Each session got progressively better, which is the usual case. Had I given more thought to it, I might have skipped the first session and run a later one instead. Each session was better than the previous. I was starting to figure out some of the turns, working out the braking points. I was getting used to the other drivers in the session.
I don’t think I passed anybody in the first session. By the third session I was really starting to get comfortable. Now I was getting stuck behind an orange Exige. I’d get close to making a run on him and I’d have to let a faster car by. Finally got up on him, got large in his mirrors, but his extra horsepower let him pull me on the straights. Not being able to get around him, I let a space open up; I could start away from him in the next session.
As odd as it was that my fastest lap in the first session would have been my in lap, had it been complete, my fastest lap in the third session was the one where I made the most mistakes. That gave me confidence. Make fewer errors, I’ll obviously get faster.
I’m sometimes surprised at how fast my modern car is compared to some classic race cars of not that long ago. The X180R is a beautiful car, sounds fantastic, it was a real pleasure to get to see it in action on the track, to run with it on the track. I was surprised I was able to catch it so easily. One of my neighbors speculated the car had a timing problem and wasn’t running properly. But it shows how automotive technology has advanced that my little 2006 street car can outrun a championship race car from 1990.
The thermostat didn’t give me much grief. The engine didn’t cool down too much between sessions, except for the lunch break. I was now faster than Bryan, so he wanted me ahead of him on the grid. Unfortunately, it took two laps to get the temperature back up. I’m fifteen seconds a lap slower without the second cam. After the two laps, I took off like a scalded cat; was able to execute a pass on the orange Exige that had flummoxed me earlier.
I improved my best time in each session, until my final aborted one. I put two wheels off twice, just barely, and was a little sideways or had wobbles a number of times but felt in control the whole time. With one lapse. In my final full session I came up on a black and yellow Mustang. He waved me by, pointing me right. I passed him on the left. After the session was over I found him in the paddock and apologized. Looking at the video, I see why I did it. He was moving right as he was pointing me right. Still, I was correct to apologize.
By mid afternoon, Bryan’s exhaust gadget was discoloring his license plate. He unmounted the device for the final session and was not black flagged. He didn’t need to use it.
I ran half of what I thought was the final session, due to low fuel. Okay, I admit I was beginning to get fatigued. I didn’t have the best night’s sleep, and we had gotten a good dose of track time. I certainly won’t complain that I didn’t get my money’s worth.

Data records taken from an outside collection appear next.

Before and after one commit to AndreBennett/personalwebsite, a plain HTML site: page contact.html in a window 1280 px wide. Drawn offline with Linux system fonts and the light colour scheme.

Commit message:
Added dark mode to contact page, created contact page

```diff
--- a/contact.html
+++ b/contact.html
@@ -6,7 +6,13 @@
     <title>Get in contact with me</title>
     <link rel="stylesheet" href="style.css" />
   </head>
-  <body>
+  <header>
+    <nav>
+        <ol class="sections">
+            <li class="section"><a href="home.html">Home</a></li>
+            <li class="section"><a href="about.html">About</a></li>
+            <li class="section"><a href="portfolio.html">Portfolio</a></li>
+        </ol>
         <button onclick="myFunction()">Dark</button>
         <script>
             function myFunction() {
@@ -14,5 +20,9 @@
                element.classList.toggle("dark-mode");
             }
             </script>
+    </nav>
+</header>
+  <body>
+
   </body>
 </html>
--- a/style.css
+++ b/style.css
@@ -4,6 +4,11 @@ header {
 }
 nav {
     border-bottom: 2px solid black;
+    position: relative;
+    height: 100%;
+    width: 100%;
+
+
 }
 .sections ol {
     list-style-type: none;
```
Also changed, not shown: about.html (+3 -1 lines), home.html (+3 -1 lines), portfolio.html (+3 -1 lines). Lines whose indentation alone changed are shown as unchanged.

At the end of the day, Caleb asked me which of the three days was my favorite. It didn’t take me long to say that today was the best of the three. There’s no doubt that a big part of it is the iconic nature of the place. I still can’t believe I got to run laps at Laguna Seca. Incredible, the stuff of fantasy. Lapping Laguna Seca in a Lotus is definitely one of the coolest things I’ve ever done.
My feelings now are quite a contrast to just 24 hours ago. I’m relieved and elated, still somewhat adrenalized, looking forward to a sound, well-earned night’s rest.

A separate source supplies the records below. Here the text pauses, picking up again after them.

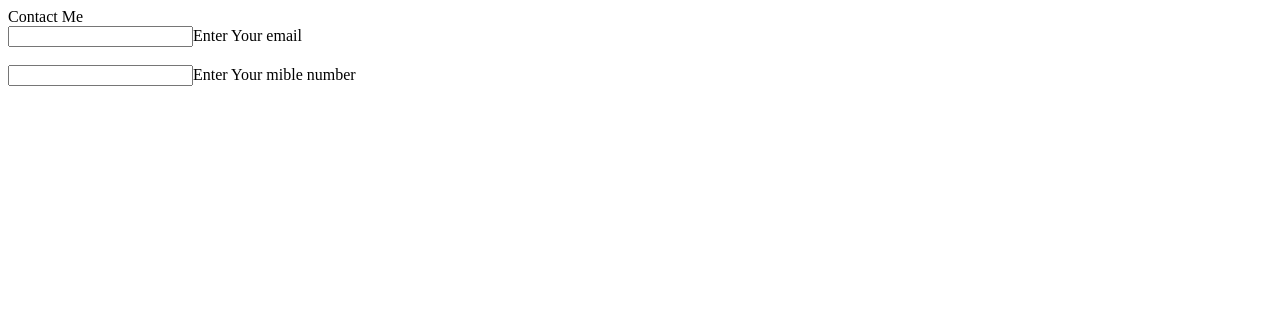
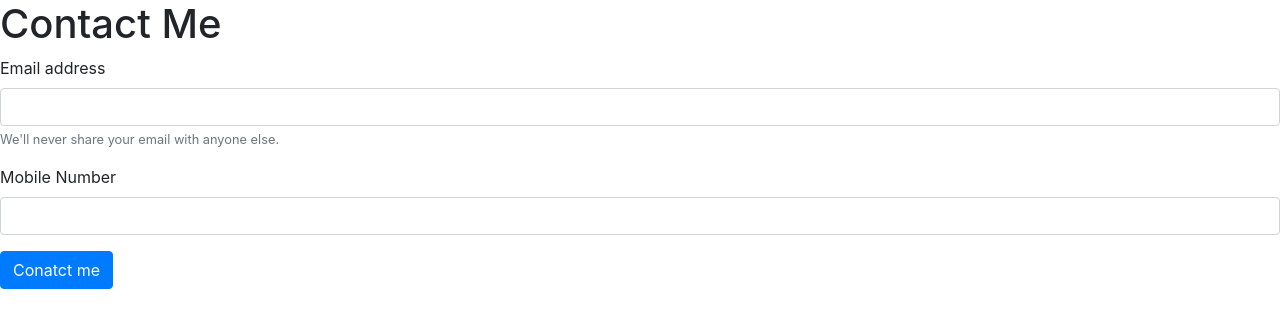
Before and after one commit to harshi1811/portfolio, a plain HTML site: page contact.html in a window 1280 px wide. Drawn offline with nearby package versions, Linux system fonts and the light colour scheme.

Commit message:
modified contact form

```diff
--- a/contact.html
+++ b/contact.html
@@ -1,15 +1,35 @@
-<html>
-<head>
-    <title>Test</title>
-</head>
-<body>
-Contact Me
-<form>
-  <input type="email" name="email">Enter Your email
-  <br><br>
-  <input type="number" name="mobilenumber">Enter Your mible number
+<!doctype html>
+<html lang="en">
+  <head>
+    <!-- Required meta tags -->
+    <meta charset="utf-8">
+    <meta name="viewport" content="width=device-width, initial-scale=1, shrink-to-fit=no">
 
-</form>
-</body>
+    <!-- Bootstrap CSS -->
+    <link rel="stylesheet" href="https://cdn.jsdelivr.net/npm/bootstrap@4.4.1/dist/css/bootstrap.min.css" integrity="sha384-Vkoo8x4CGsO3+Hhxv8T/Q5PaXtkKtu6ug5TOeNV6gBiFeWPGFN9MuhOf23Q9Ifjh" crossorigin="anonymous">
 
+    <title>Contact</title>
+  </head>
+  <body>
+    <h1>Contact Me</h1>
+    <form>
+        <div class="form-group">
+          <label for="exampleInputEmail1">Email address</label>
+          <input type="email" class="form-control" id="exampleInputEmail1" aria-describedby="emailHelp">
+          <small id="emailHelp" class="form-text text-muted">We'll never share your email with anyone else.</small>
+        </div>
+        <div class="form-group">
+          <label for="exampleInputPassword1">Mobile Number</label>
+          <input type="password" class="form-control" id="exampleInputPassword1">
+        </div>
+
+        <button type="submit" class="btn btn-primary">Conatct me</button>
+      </form>
+
+    <!-- Optional JavaScript -->
+    <!-- jQuery first, then Popper.js, then Bootstrap JS -->
+    <script src="https://code.jquery.com/jquery-3.4.1.slim.min.js" integrity="sha384-J6qa4849blE2+poT4WnyKhv5vZF5SrPo0iEjwBvKU7imGFAV0wwj1yYfoRSJoZ+n" crossorigin="anonymous"></script>
+    <script src="https://cdn.jsdelivr.net/npm/popper.js@1.16.0/dist/umd/popper.min.js" integrity="sha384-Q6E9RHvbIyZFJoft+2mJbHaEWldlvI9IOYy5n3zV9zzTtmI3UksdQRVvoxMfooAo" crossorigin="anonymous"></script>
+    <script src="https://cdn.jsdelivr.net/npm/bootstrap@4.4.1/dist/js/bootstrap.min.js" integrity="sha384-wfSDF2E50Y2D1uUdj0O3uMBJnjuUD4Ih7YwaYd1iqfktj0Uod8GCExl3Og8ifwB6" crossorigin="anonymous"></script>
+  </body>
 </html>
```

At Willows we switched gears. Now we switch directions: homeward bound.
The upgrade to Windows 10 has interfered with my video editing. Although I haven’t been able to do one yet for Sonoma, I did manage to make this two lap clip, second lap is my fast lap for the day.